Digest – Features: transgenic animal rules, shrimp seeking sustainability

starDNA deliberations: Although transgenic corn, soy and cotton cover the nation, rules governing transgenic animals have yet to be developed. The FDA has not committed to a date for a set of rules, but seems to be narrowing its focus. The uncertainty is a problem for 'breeders' of transgenic animals, like the company with a salmon that grows twice as fast as a wild salmon, or a pig that more fully digests phosphorous, leading to 'cleaner' manure. But even if the FDA develops the perfect rule, will the public want transgenic meat? And will it even be labeled as transgenic? (New York Times)

Big changes for shrimp: Major buyers like Wal-Mart and the operator of Red Lobster are requiring better environmental practices by their shrimp suppliers in Thailand (the U.S.'s largest shrimp supplier), such as treating water before returning it to rivers and replanting mangrove trees. Wal-Mart buys 3.4% of the shrimp imported into the U.S. Small producers worry that they won't be able to afford the upgrades or certification fees. Others predict that the new requirements will lead to greater consolidation of the industry. (Wall Street Journal) (subscription required)

20,000 gardens available: Whereas many cities have long waiting lists for community gardening plots, the City of Detroit owns 20,000 parcels of land that are available for use as gardens at no cost. Many of those with gardens grow for personal use only, but almost fifty are becoming commercial growers. Among their customers is the Henry Ford museum in Dearborn, which now buys about 70 percent of its food from local growers. (Detroit Free Press)
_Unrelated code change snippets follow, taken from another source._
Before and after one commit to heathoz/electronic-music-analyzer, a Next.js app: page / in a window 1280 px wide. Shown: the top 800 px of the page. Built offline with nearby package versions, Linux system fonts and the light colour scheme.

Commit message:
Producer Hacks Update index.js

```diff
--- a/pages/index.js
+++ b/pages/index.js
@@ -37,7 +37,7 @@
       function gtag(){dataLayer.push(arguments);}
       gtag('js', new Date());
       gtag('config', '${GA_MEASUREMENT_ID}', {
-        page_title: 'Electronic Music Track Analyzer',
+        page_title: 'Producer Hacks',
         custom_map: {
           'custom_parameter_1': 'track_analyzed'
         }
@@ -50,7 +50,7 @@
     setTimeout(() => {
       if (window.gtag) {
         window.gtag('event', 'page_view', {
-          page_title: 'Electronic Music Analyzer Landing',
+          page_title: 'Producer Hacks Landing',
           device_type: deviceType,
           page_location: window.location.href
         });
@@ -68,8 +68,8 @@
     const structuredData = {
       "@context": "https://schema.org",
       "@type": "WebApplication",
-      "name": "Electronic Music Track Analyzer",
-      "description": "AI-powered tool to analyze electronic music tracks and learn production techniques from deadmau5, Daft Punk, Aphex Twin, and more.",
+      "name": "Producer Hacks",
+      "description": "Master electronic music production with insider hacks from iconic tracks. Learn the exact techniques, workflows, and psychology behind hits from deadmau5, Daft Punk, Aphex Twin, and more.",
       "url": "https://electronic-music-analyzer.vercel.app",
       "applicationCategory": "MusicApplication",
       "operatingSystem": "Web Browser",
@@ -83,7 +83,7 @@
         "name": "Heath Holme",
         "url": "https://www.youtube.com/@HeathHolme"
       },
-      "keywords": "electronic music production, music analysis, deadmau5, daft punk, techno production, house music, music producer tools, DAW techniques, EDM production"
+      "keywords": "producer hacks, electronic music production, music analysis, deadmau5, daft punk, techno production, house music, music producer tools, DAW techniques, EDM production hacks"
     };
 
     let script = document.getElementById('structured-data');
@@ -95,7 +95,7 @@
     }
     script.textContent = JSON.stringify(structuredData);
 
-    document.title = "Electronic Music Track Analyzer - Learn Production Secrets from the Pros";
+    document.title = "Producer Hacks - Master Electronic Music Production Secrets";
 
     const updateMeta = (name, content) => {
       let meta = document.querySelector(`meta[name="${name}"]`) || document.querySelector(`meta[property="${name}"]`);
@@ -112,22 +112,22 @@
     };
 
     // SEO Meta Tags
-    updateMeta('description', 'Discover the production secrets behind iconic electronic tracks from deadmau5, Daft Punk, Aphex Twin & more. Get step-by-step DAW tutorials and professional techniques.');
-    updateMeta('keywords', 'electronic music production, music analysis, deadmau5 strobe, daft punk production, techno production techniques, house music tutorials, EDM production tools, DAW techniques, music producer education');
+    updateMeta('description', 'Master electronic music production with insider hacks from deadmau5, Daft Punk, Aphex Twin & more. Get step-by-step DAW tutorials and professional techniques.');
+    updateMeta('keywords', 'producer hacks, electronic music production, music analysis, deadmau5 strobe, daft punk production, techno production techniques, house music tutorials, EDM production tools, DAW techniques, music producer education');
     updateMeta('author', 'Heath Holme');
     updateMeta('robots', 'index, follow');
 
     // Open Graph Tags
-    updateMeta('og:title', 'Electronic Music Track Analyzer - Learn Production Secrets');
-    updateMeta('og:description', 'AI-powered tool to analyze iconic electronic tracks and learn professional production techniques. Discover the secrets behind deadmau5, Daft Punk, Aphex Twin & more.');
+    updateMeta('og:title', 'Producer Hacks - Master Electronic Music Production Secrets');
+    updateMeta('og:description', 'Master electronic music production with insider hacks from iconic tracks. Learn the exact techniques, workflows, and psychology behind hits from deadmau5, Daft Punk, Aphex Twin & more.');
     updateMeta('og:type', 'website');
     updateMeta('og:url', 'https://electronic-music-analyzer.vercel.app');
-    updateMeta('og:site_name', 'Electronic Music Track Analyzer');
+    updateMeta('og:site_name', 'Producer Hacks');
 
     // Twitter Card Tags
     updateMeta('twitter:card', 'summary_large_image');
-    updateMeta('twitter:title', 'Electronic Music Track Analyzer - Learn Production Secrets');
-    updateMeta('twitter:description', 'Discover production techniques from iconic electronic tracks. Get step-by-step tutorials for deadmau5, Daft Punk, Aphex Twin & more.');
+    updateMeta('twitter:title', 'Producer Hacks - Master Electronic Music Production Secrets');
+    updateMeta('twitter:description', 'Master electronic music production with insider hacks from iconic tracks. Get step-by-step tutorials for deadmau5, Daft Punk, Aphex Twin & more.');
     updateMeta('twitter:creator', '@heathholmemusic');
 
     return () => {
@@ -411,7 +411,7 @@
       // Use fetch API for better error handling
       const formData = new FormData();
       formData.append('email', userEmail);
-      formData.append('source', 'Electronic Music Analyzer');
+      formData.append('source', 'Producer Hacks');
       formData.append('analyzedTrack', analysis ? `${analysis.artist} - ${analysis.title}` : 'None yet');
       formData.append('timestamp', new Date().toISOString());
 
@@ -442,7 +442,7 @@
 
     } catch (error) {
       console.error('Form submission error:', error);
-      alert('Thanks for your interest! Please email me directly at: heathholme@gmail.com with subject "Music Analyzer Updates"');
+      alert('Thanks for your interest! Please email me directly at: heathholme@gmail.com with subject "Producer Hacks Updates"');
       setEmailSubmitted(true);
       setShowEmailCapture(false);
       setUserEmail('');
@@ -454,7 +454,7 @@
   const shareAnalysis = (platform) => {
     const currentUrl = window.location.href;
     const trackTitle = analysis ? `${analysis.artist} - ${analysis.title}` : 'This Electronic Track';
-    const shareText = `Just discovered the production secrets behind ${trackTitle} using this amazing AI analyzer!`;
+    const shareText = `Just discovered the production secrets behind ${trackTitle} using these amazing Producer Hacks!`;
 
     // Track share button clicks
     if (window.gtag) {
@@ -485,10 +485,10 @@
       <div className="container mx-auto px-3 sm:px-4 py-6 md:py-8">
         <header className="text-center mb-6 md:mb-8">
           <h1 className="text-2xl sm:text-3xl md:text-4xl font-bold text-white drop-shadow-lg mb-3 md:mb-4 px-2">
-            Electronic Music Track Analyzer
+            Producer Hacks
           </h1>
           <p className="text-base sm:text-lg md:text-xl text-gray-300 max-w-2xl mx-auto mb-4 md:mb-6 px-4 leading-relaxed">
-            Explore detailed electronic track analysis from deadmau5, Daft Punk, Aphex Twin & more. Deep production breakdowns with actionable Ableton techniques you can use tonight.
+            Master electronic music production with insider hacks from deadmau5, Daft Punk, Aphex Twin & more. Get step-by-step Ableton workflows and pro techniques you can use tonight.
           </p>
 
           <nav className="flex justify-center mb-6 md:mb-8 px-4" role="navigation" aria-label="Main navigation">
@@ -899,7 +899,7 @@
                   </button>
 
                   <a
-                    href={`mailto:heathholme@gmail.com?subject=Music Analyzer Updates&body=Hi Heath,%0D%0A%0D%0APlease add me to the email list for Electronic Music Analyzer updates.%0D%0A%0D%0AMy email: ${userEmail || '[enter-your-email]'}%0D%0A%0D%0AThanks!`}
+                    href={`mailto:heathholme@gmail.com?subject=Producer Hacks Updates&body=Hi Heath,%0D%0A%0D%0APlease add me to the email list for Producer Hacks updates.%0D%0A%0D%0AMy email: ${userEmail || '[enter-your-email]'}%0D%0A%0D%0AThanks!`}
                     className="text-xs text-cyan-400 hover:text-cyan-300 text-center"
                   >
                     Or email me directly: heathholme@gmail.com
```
Coming soon, certified organic cheesehead hats: In the last five years, the number of certified organic farms in Wisconsin has almost doubled, going from 422 to 807. Gov. Jim Doyle attended the opening of a distribution center for organic products, lavished praise on the organic movement, and announced some research initiatives to help organic farming in Wisconsin. (The Janesville Gazette)

Old soy ways: A short audio profile of the San Jose tofu company, a firm that follows old traditions. Streaming audio available here or download this MP3 file. (The California Report on KQED)

Chef Dan Barber talks about the farm bill, sustainability, comfort food, and more (Gothamist)

Grist highlights fifteen green chefs from four continents (Grist)

Local foods around Washington, D.C. (Washington Post)

Chemical warfare in the cabbage patch (New York Times)

Your ice cream preferences and your personality (Seattle Post Intelligencer)

Zucchini extravaganza (Pittsburgh Post-Gazette)

Biofuel bashing by environmentalists, economist, and anti-poverty activists (Christian Science Monitor)

Comments are closed.